The Rock Hall formed in 1983. Artists become eligible for induction 25 years after the release of their first commercial recording. Nominee ballots are sent to an international voting body of more than 1,000 artists, historians, and members of the music industry.
Kate Bush attends a champagne reception at the 60th London Evening Standard Theatre Awards at the London Palladium on Nov. 30, 2014. Getty Images
Thanks to Netflix’s “Stranger Things,” Bush’s 1985 hit “Running Up That Hill (A Deal With God)” got a second life and expanded her influence to a new generation of fans.
“Never mind that she was the first woman in pop history to have written every track on a million-selling debut,” Love added of Bush and her 1978 album “The Kick Inside.”
“It took the Rock Hall 30-plus years to induct Nina Simone and Carole King,” she continued. “Linda Ronstadt released her debut in 1969 and became the first woman to headline stadiums, yet she was inducted alongside Nirvana in 2014.”
She added: “Most egregiously, Tina Turner was inducted as a solo artist three decades after making the grade alongside her abuser, Ike.”

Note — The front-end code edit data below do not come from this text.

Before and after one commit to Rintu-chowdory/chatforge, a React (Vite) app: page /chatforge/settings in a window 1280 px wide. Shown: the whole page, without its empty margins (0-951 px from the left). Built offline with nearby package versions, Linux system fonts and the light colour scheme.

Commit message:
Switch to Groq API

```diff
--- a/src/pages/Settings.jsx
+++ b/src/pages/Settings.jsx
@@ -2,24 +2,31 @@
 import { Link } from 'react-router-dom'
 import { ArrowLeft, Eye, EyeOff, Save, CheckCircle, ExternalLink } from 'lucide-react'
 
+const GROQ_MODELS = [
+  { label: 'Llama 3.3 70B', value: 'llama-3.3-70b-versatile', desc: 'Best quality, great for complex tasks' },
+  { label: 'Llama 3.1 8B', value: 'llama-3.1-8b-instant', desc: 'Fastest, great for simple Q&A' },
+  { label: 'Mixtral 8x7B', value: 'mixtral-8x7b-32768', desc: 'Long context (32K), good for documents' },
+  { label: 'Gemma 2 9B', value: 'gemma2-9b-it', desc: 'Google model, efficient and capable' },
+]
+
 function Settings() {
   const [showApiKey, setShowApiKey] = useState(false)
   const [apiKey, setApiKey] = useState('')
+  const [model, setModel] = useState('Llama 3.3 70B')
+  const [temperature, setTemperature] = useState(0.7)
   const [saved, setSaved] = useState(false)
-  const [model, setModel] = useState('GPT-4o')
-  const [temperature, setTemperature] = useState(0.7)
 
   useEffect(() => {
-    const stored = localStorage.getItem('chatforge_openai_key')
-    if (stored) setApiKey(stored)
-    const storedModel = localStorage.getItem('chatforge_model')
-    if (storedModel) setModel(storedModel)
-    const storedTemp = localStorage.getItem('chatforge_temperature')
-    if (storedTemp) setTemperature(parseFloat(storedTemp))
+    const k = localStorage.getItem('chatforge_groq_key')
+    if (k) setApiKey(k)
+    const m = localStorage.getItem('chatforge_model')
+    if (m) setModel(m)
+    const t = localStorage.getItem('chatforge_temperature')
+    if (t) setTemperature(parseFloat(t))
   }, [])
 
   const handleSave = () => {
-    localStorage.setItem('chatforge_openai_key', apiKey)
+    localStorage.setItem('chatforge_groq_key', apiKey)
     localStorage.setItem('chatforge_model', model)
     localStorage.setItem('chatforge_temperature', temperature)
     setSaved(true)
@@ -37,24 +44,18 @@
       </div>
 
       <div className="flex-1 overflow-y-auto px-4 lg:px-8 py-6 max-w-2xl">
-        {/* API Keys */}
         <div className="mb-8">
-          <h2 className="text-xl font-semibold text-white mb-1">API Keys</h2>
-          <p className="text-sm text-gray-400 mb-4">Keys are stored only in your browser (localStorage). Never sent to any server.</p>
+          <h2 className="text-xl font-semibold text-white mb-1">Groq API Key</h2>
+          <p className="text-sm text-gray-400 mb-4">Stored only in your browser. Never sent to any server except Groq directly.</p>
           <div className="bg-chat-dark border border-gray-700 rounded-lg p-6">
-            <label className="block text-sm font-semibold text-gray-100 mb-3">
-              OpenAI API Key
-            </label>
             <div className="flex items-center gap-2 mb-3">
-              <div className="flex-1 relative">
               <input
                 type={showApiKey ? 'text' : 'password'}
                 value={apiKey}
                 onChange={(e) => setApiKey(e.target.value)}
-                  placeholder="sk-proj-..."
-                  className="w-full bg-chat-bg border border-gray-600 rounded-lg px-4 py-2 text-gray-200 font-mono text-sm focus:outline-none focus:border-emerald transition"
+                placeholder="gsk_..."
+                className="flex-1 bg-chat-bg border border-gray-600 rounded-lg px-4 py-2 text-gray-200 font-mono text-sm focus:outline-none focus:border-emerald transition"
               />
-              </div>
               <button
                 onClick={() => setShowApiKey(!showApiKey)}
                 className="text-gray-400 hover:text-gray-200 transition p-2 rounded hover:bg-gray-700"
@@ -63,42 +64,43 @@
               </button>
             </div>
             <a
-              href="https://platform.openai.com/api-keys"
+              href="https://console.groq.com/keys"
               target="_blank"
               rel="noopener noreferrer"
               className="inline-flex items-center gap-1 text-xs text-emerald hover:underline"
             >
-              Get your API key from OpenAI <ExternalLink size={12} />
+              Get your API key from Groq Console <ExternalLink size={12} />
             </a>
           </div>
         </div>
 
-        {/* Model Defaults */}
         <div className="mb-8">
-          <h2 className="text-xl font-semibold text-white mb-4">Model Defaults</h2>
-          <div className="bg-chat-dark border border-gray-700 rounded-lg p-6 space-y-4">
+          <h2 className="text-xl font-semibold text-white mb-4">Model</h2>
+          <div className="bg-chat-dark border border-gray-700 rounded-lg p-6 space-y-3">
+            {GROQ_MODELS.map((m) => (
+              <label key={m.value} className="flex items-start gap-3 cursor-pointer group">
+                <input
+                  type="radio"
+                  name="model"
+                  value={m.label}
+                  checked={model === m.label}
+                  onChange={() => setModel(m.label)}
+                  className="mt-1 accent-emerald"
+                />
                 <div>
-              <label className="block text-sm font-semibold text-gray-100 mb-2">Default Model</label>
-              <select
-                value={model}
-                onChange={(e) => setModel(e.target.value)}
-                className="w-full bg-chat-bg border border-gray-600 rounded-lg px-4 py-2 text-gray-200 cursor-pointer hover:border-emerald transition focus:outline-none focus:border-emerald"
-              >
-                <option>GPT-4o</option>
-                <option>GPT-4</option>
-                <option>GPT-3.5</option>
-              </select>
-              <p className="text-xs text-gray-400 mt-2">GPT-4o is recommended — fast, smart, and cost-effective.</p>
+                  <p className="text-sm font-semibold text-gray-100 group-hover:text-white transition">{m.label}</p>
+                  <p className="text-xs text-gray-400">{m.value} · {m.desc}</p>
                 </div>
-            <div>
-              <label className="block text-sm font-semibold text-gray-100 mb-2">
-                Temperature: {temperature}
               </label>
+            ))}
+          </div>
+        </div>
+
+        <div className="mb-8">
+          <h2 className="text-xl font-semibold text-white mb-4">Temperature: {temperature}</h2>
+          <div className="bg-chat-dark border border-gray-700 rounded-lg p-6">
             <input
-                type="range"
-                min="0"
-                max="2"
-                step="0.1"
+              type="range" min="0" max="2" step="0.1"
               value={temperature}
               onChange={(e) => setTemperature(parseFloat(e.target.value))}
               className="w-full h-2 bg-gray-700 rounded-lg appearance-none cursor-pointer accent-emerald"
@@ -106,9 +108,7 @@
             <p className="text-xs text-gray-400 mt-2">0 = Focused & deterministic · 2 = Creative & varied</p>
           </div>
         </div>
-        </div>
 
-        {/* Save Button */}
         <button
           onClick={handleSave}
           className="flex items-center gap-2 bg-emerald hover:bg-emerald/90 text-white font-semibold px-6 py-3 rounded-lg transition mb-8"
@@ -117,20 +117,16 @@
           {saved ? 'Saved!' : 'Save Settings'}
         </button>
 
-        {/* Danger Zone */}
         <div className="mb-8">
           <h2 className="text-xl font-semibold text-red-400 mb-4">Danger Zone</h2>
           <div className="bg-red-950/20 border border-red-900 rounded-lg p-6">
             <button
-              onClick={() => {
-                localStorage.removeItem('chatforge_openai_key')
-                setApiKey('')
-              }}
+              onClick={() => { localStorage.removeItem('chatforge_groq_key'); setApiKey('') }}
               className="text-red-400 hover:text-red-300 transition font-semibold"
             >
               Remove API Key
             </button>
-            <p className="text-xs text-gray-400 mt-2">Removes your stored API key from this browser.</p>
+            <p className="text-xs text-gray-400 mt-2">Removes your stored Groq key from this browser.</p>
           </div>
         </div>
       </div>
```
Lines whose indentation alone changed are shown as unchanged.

Love — the former lead vocalist for Hole and the widow of the late Nirvana frontman Kurt Cobain — also claimed only 8.48% of the Rock Hall’s inductees and just nine of its board’s 31 members are women.
“Why are women so marginalized by the Rock Hall? …” she asked. “The Rock Hall’s canon-making doesn’t just reek of sexist gatekeeping, but also purposeful ignorance and hostility.”
Inductee Carole King performs onstage during the 36th Annual Rock and Roll Hall Of Fame Induction Ceremony on Oct. 30, 2021 in Cleveland, Ohio.Getty Images for The Rock and Roll Hall of Fame
“Induction affects artists’ ticket prices, their performance guarantees, the quality of their reissue campaigns (if they get reissued at all),” Love reasoned. “These opportunities are life-changing — the difference between touring secondary-market casinos opening for a second-rate comedian, or headlining respected festivals.”
Love also argued the 2023 nominations, revealed in early February, “offered the annual reminder of just how extraordinary a woman must be to make it into the ol’ boys club” as more women than ever were included in this year’s nomination class.
Bush, Cyndi Lauper, Missy Elliott, Sheryl Crow, Meg White of the White Stripes, and Gillian Gilbert of New Order are potential inductees.
“If the Rock Hall is not willing to look at the ways it is replicating the violence of structural racism and sexism that artists face in the music industry, if it cannot properly honor what visionary women artists have created, innovated, revolutionized and contributed to popular music — well, then let it go to hell in a handbag,” Love concluded.
She shared the article to Instagram on Friday, tagging The Guardian and claiming: “@guardian censored my line ‘RUN BY A GOVERNING BOARD MADE UP OF MUSIC’S MOST MALEVOLENT, A VIRTUAL BLACK HOLE OF THE HELLISH.’”
She continued: “I never used the word ‘marginalized’ applied to 51 percent of the worlds population (censored by a woman! Is this why people use substack?),” she asked of the popular blogging platform.
The Post has contacted reps for Love and The Guardian for comment.